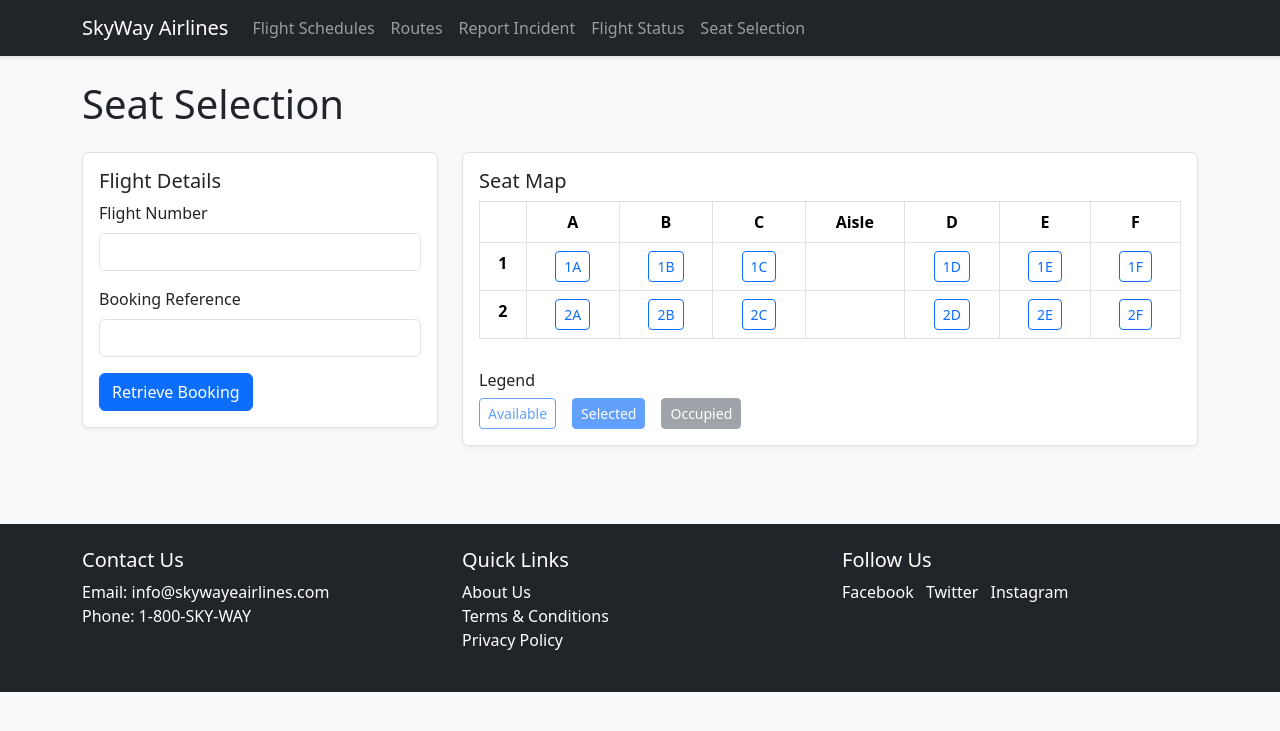
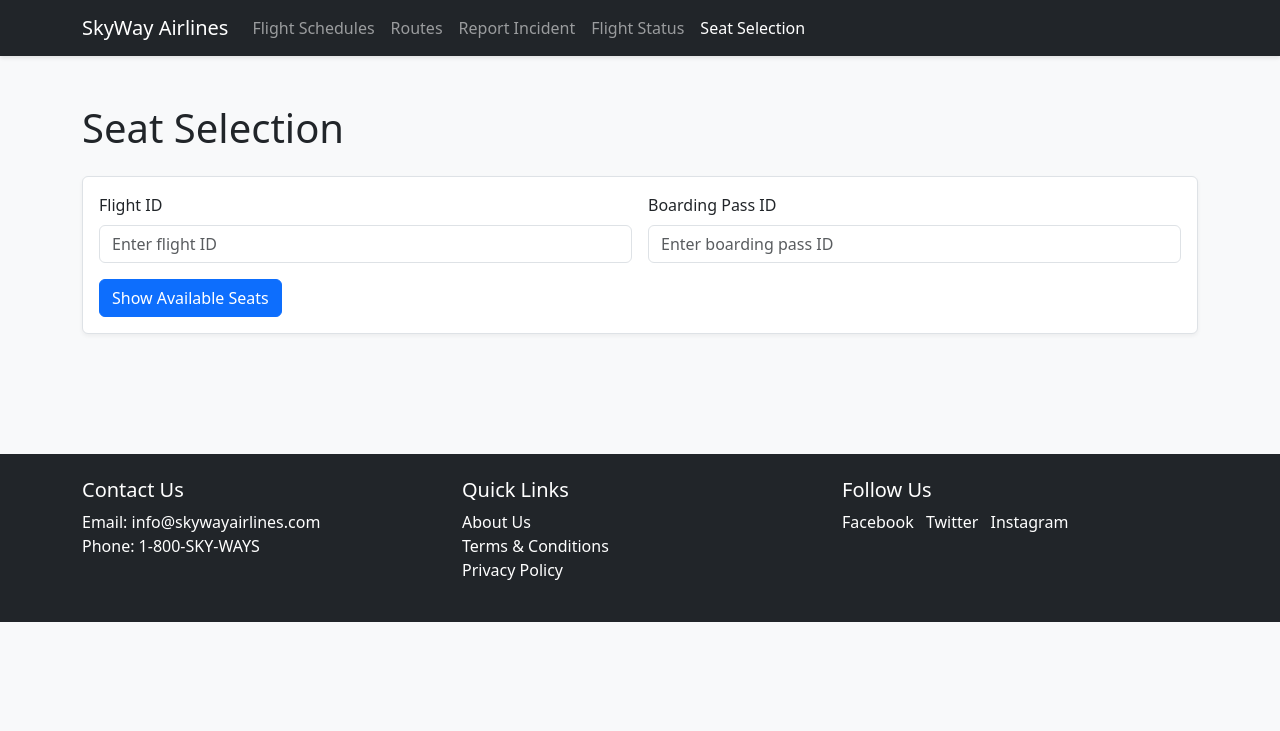
Before and after one commit to Mohammad-Radwan/Airline, an ASP.NET Core app: page /SeatSelection in a window 1280 px wide. Shown: the top 731 px of the page. Run offline with ASP.NET Core 8, Linux system fonts and the light colour scheme.

Commit message:
✨ feat(SeatSelection): Implements seat selection feature ✨ feat(Models): Adds models for seat selection ✨ feat(Pages): Adds SeatSelection page and logic

```diff
--- a/WebApplication1/WebApplication1/Pages/SeatSelection.cshtml
+++ b/WebApplication1/WebApplication1/Pages/SeatSelection.cshtml
@@ -1,10 +1,8 @@
 @page
 @model WebApplication1.Pages.SeatSelection
-
 @{
     Layout = null;
 }
-
 
 <!DOCTYPE html>
 <html lang="en">
@@ -18,117 +16,119 @@
 <body>
     <nav class="navbar navbar-expand-lg navbar-dark bg-dark">
         <div class="container">
-        <a class="navbar-brand" asp-controller="Home" asp-action="Index">SkyWay Airlines</a>
+            <a class="navbar-brand" asp-page="/Index">SkyWay Airlines</a>
             <button class="navbar-toggler" type="button" data-bs-toggle="collapse" data-bs-target="#navbarNav">
                 <span class="navbar-toggler-icon"></span>
             </button>
             <div class="collapse navbar-collapse" id="navbarNav">
                 <ul class="navbar-nav">
                     <li class="nav-item">
-                    <a class="nav-link" asp-area="" asp-page="FlightSchedules"> Flight Schedules</a>
+                        <a class="nav-link" asp-page="FlightSchedules">Flight Schedules</a>
                     </li>
                     <li class="nav-item">
-                    <a class="nav-link" asp-area="" asp-page="Routes">Routes</a>
+                        <a class="nav-link" asp-page="Routes">Routes</a>
                     </li>
                     <li class="nav-item">
-                    <a class="nav-link" asp-area="" asp-page="ReportIncident">Report Incident</a>
+                        <a class="nav-link" asp-page="ReportIncident">Report Incident</a>
                     </li>
                     <li class="nav-item">
-                    <a class="nav-link" asp-area="" asp-page="FlightStatus">Flight Status</a>
+                        <a class="nav-link" asp-page="FlightStatus">Flight Status</a>
                     </li>
                     <li class="nav-item">
-                    <a class="nav-link"asp-area="" asp-page="SeatSelection">Seat Selection</a>
+                        <a class="nav-link active" asp-page="SeatSelection">Seat Selection</a>
                     </li>
                 </ul>
             </div>
         </div>
     </nav>
 
-<div class="container py-4">
+    <div class="container py-5">
         <h1 class="mb-4">Seat Selection</h1>
 
-    <div class="row">
-        <div class="col-md-4 mb-4">
-            <div class="card">
+        <!-- Search Form -->
+        <div class="card mb-4">
             <div class="card-body">
-                    <h5 class="card-title">Flight Details</h5>
-                    <form>
-                        <div class="mb-3">
-                            <label class="form-label">Flight Number</label>
-                            <input type="text" class="form-control" required>
+                <form method="post">
+                    <div class="row g-3">
+                        <div class="col-md-6">
+                            <label class="form-label">Flight ID</label>
+                            <input type="text" class="form-control" asp-for="SeatSelectionVM.FlightID" placeholder="Enter flight ID">
                         </div>
-                        <div class="mb-3">
-                            <label class="form-label">Booking Reference</label>
-                            <input type="text" class="form-control" required>
+                        <div class="col-md-6">
+                            <label class="form-label">Boarding Pass ID</label>
+                            <input type="text" class="form-control" asp-for="SeatSelectionVM.BoardingID" placeholder="Enter boarding pass ID">
                         </div>
-                        <button type="submit" class="btn btn-primary">Retrieve Booking</button>
+                        <div class="col-12">
+                            <button type="submit" class="btn btn-primary">Show Available Seats</button>
+                        </div>
+                    </div>
                 </form>
             </div>
         </div>
+
+        @if (Model.SeatSelectionVM.SearchPerformed)
+        {
+            @if (!string.IsNullOrEmpty(Model.SeatSelectionVM.ErrorMessage))
+            {
+                <div class="alert alert-danger">
+                    @Model.SeatSelectionVM.ErrorMessage
                 </div>
+            }
+            else if (Model.SeatSelectionVM.AvailableSeats != null && Model.SeatSelectionVM.AvailableSeats.Any())
+            {
+                <div class="card">
+                    <div class="card-header">
+                        <h5 class="mb-0">Select Your Seat</h5>
+                    </div>
+                    <div class="card-body">
+                        <form method="post" asp-page-handler="SelectSeat">
+                            <input type="hidden" asp-for="SeatSelectionVM.FlightID" />
+                            <input type="hidden" asp-for="SeatSelectionVM.BoardingID" />
 
-        <div class="col-md-8">
-            <div class="card">
-                <div class="card-body">
-                    <h5 class="card-title">Seat Map</h5>
-                    <div class="table-responsive">
-                        <table class="table table-bordered text-center">
-                            <thead>
-                            <tr>
-                                <th></th>
-                                <th>A</th>
-                                <th>B</th>
-                                <th>C</th>
-                                <th class="text-center">Aisle</th>
-                                <th>D</th>
-                                <th>E</th>
-                                <th>F</th>
-                            </tr>
-                            </thead>
-                            <tbody>
-                            <tr>
-                                <th>1</th>
-                                <td><button class="btn btn-outline-primary btn-sm">1A</button></td>
-                                <td><button class="btn btn-outline-primary btn-sm">1B</button></td>
-                                <td><button class="btn btn-outline-primary btn-sm">1C</button></td>
-                                <td></td>
-                                <td><button class="btn btn-outline-primary btn-sm">1D</button></td>
-                                <td><button class="btn btn-outline-primary btn-sm">1E</button></td>
-                                <td><button class="btn btn-outline-primary btn-sm">1F</button></td>
-                            </tr>
-                            <tr>
-                                <th>2</th>
-                                <td><button class="btn btn-outline-primary btn-sm">2A</button></td>
-                                <td><button class="btn btn-outline-primary btn-sm">2B</button></td>
-                                <td><button class="btn btn-outline-primary btn-sm">2C</button></td>
-                                <td></td>
-                                <td><button class="btn btn-outline-primary btn-sm">2D</button></td>
-                                <td><button class="btn btn-outline-primary btn-sm">2E</button></td>
-                                <td><button class="btn btn-outline-primary btn-sm">2F</button></td>
-                            </tr>
-                            <!-- Add more rows as needed -->
-                            </tbody>
-                        </table>
+                            <div class="row">
+                                @foreach (var seat in Model.SeatSelectionVM.AvailableSeats)
+                                {
+                                    <div class="col-md-3 mb-3">
+                                        <div class="card @(!seat.IsAvailable ? "bg-secondary" : "")">
+                                            <div class="card-body text-center">
+                                                <h5 class="card-title">@seat.SeatID</h5>
+                                                <p class="card-text">Class: @seat.Class</p>
+                                                @if (seat.IsAvailable)
+                                                {
+                                                    <div class="form-check">
+                                                        <input class="form-check-input" type="radio"
+                                                               name="SeatSelectionVM.SelectedSeatID"
+                                                               value="@seat.SeatID"
+                                                               id="seat_@seat.SeatID">
+                                                        <label class="form-check-label" for="seat_@seat.SeatID">
+                                                            Select
+                                                        </label>
                                                     </div>
-
-                    <div class="mt-3">
-                        <h6>Legend</h6>
-                        <div class="d-flex gap-3">
-                            <div>
-                                <button class="btn btn-outline-primary btn-sm" disabled>Available</button>
-                            </div>
-                            <div>
-                                <button class="btn btn-primary btn-sm" disabled>Selected</button>
-                            </div>
-                            <div>
-                                <button class="btn btn-secondary btn-sm" disabled>Occupied</button>
+                                                }
+                                                else
+                                                {
+                                                    <span class="badge bg-secondary">Reserved</span>
+                                                }
                                             </div>
                                         </div>
                                     </div>
+                                }
+                            </div>
+
+                            <div class="mt-4">
+                                <button type="submit" class="btn btn-success">Confirm Seat Selection</button>
+                            </div>
+                        </form>
                     </div>
                 </div>
+            }
+            else
+            {
+                <div class="alert alert-info">
+                    No seats available for this flight.
                 </div>
-    </div>
+            }
+        }
     </div>
 
     <footer class="bg-dark text-white py-4 mt-5">
@@ -136,7 +136,8 @@
             <div class="row">
                 <div class="col-md-4">
                     <h5>Contact Us</h5>
-                <p>Email: info@skywayeairlines.com<br>Phone: 1-800-SKY-WAY</p>
+                    <p>Email: info@skywayairlines.com<br>
+                        Phone: 1-800-SKY-WAYS</p>
                 </div>
                 <div class="col-md-4">
                     <h5>Quick Links</h5>
--- a/WebApplication1/WebApplication1/Pages/SeatSelection.cshtml.cs
+++ b/WebApplication1/WebApplication1/Pages/SeatSelection.cshtml.cs
@@ -1,11 +1,85 @@
+using Microsoft.AspNetCore.Mvc;
 using Microsoft.AspNetCore.Mvc.RazorPages;
+using WebApplication1.Models;
 
-namespace WebApplication1.Pages;
+namespace WebApplication1.Pages
+{
+    public class SeatSelection : PageModel
+    {
+        private readonly SeatSelectionModel _seatSelectionModel;
 
-public class SeatSelection : PageModel
-{
-    public void OnGet()
-    {
+        [BindProperty]
+        public SeatSelectionContainerObject SeatSelectionVM { get; set; }
 
+        public SeatSelection()
+        {
+            _seatSelectionModel = new SeatSelectionModel();
+            SeatSelectionVM = new SeatSelectionContainerObject();
+        }
+
+        public void OnGet()
+        {
+            SeatSelectionVM.SearchPerformed = false;
+        }
+
+        public IActionResult OnPost()
+        {
+            try
+            {
+                // Validate boarding pass
+                if (!_seatSelectionModel.ValidateBoardingPass(SeatSelectionVM.BoardingID, SeatSelectionVM.FlightID))
+                {
+                    SeatSelectionVM.ErrorMessage = "Invalid boarding pass or flight ID.";
+                    SeatSelectionVM.SearchPerformed = true;
+                    return Page();
+                }
+
+                // Get available seats
+                SeatSelectionVM.AvailableSeats = _seatSelectionModel.GetAvailableSeats(SeatSelectionVM.FlightID);
+
+                if (SeatSelectionVM.AvailableSeats == null || SeatSelectionVM.AvailableSeats.Count == 0)
+                {
+                    SeatSelectionVM.ErrorMessage = "No seats available for this flight.";
+                }
+            }
+            catch (Exception ex)
+            {
+                SeatSelectionVM.ErrorMessage = "An error occurred while retrieving seat information.";
+                // Log the exception if needed
+            }
+
+            SeatSelectionVM.SearchPerformed = true;
+            return Page();
+        }
+
+        public IActionResult OnPostSelectSeat()
+        {
+            try
+            {
+                if (string.IsNullOrEmpty(SeatSelectionVM.SelectedSeatID))
+                {
+                    SeatSelectionVM.ErrorMessage = "Please select a seat.";
+                    return OnPost();
+                }
+
+                bool success = _seatSelectionModel.UpdateSeatSelection(
+                    SeatSelectionVM.BoardingID,
+                    SeatSelectionVM.SelectedSeatID
+                );
+
+                if (!success)
+                {
+                    SeatSelectionVM.ErrorMessage = "Failed to update seat selection.";
+                    return OnPost();
+                }
+
+                return RedirectToPage("./SeatSelection", new { success = true });
+            }
+            catch (Exception ex)
+            {
+                SeatSelectionVM.ErrorMessage = "An error occurred while updating seat selection.";
+                return OnPost();
+            }
+        }
     }
 }
```
Also changed, not shown: WebApplication1/WebApplication1/Models/AssignableObjects.cs (+20 -0 lines), WebApplication1/WebApplication1/Models/SeatSelectionModel.cs (added, +102 -0 lines). Lines whose indentation alone changed are shown as unchanged.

......

▶ [Problem description]:
On how many lines of the data does the word "return" appear? Reply with the number alone.

▶ [Solution to this exercise]:
6